Therapeutic Ultrasound For Improved Injury Healing
Musculoskeletal practitioners such as Chiropractors & Physiotherapist’s utilize Therapeutic Ultrasound to assist rehabilitation and tissue healing. Ultrasound therapy uses sound waves to treat medical problems, particularly inflammation arising from sports injuries such as sprains, strains, tendonitis, bursitis and disc injuries. Your practitioner applies gel to the Ultrasound instrument as well as the skin of the effected area. The practitioner then alters settings such as length of treatment as well as ultrasound frequency which is dependent upon whether the problem is acute, sub-acute or chronic. Therapeutic Ultrasound has been shown to be effective in enhancing tissue healing, reducing tissue tightness, improving local blood flow as well as breaking down scar tissue formation. Therapeutic Ultrasound works by generating a piezoelectric effect caused by vibration of crystals which are situated within the instrument head. These ultrasound waves penetrate through tissue to achieve a desired effect of the practitioner.
What Conditions Can Therapeutic Ultrasound Help?
Given the wide ranging benefits of ultrasound therapy there are many conditions which respond favorably following treatment. Without doubt the most common musculoskeletal complaints which Therapeutic ultrasound is used for are soft tissue injuries such as tendinopathies, swelling and muscle tightness.
- Achilles Tendinopathy
- Adhesive Capsulitis (Frozen Shoulder)
- Compartment Syndrome
- Cervical, Thoracic & Lumbar Disc Bulges
- Golfer’s Elbow & Tennis Elbow
- Heel Spur & associated foot problems such as Plantar Fasciitis
- Ligament injury (such as Knee Ligament tears)
- Rotator Cuff Syndrome & Shoulder Impingement Syndrome
Is Soft Tissue Ultrasound Appropriate For Everyone?
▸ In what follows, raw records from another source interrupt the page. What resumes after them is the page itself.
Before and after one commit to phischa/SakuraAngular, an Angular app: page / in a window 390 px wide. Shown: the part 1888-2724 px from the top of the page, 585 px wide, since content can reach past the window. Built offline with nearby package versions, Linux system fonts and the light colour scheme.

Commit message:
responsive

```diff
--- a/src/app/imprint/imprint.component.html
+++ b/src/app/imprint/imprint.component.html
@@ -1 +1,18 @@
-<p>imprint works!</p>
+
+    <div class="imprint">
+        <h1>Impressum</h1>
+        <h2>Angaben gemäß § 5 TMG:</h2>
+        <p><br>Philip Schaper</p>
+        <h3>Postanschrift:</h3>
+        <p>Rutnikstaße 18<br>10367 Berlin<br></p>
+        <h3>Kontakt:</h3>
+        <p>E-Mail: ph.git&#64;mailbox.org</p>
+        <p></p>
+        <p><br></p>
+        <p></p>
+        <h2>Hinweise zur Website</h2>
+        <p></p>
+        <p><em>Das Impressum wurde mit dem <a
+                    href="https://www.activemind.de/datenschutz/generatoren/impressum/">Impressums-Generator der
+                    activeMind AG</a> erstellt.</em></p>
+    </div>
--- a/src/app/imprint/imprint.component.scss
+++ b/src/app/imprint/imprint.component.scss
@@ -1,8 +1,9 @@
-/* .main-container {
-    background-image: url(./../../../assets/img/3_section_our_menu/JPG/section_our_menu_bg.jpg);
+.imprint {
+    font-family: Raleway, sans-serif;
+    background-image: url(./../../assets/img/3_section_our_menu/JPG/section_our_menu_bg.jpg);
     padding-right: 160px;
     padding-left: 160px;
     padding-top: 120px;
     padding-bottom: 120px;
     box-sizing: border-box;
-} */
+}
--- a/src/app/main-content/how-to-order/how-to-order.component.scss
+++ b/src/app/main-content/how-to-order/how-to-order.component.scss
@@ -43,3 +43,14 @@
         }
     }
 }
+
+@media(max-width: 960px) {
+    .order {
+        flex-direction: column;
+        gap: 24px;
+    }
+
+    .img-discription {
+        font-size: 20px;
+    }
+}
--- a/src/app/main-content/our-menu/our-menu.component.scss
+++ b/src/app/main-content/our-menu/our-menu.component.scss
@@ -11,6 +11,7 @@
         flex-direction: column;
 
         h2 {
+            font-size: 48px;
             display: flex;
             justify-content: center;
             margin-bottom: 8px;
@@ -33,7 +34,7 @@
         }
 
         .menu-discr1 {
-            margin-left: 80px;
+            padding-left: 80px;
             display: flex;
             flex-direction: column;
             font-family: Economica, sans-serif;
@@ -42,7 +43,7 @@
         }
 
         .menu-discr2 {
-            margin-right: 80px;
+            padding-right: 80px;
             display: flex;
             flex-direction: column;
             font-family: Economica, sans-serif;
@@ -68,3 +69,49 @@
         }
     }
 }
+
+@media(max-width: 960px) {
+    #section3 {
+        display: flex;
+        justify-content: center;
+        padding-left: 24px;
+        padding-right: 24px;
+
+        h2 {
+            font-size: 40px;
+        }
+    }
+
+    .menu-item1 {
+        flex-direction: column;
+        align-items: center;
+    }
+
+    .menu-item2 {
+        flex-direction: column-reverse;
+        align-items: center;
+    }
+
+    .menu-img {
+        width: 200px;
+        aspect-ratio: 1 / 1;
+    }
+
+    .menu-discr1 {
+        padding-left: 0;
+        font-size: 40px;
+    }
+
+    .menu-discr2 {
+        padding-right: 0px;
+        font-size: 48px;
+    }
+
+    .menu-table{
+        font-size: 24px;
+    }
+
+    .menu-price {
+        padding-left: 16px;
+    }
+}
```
Not everyone is able to receive ultrasound therapy. There are contraindications which exist with every manual therapy. Therapeutic Ultrasound should be avoided in people who have malignancy (i.e tumor or cancer), metal or surgical implants beneath the specific treatment area, individuals suffering from infection or vascular abnormalities as well as being directly applied to the abdomen of women during pregnancy. As well as this it should not be utilized directly over epiphyseal regions (growth plates) in children during periods of growth and development. Common sense should prevail and practitioners should not apply ultrasound therapy to the face, eyes or genital regions. While these contraindications exist it’s important to recognize that when used by a highly trained and skilled practitioner it’s unlikely that you’ll experience adverse effects. If you’re unsure if Therapeutic Ultrasound is appropriate for you then we encourage you to contact our Chiropractors directly by calling 1300-003-777.
How Does Therapeutic Ultrasound Work?
- Thermal effect
- As the sound waves pass from the instrument into the skin they cause a vibration effect within the surrounding tissues. This process leads to the production of heat within the area. Clients may note a slight increase in temperature in the respective treatment area, however this is usually only minor. An increase in tissue temperature causes extensibility of structures including ligaments, tendons, scar tissue and fibrous joint capsules. Heating also assists with reducing pain and muscle tightness much like applying a heat pack would.
- Inflammatory & repair process effect
- It’s believed that Ultrasound accelerates the normal duration of the inflammatory process by recruiting mast cells to the injured site. This may cause an increase in blood flow which can be beneficial in the sub-acute phase of tissue injury.
How Is Ultrasound Applied To The Injured Area?
Ultrasound is directly applied to the injured site. As previously discussed, gel is applied to the site as well as the head of the Ultrasound instrument. The instrument is then applied to the injured tissue and moved continuously in a circular motion. Ultrasound treatment typically takes place over a 5-10 minute duration – however will vary depending upon your type of injury, length of injury and severity of symptoms.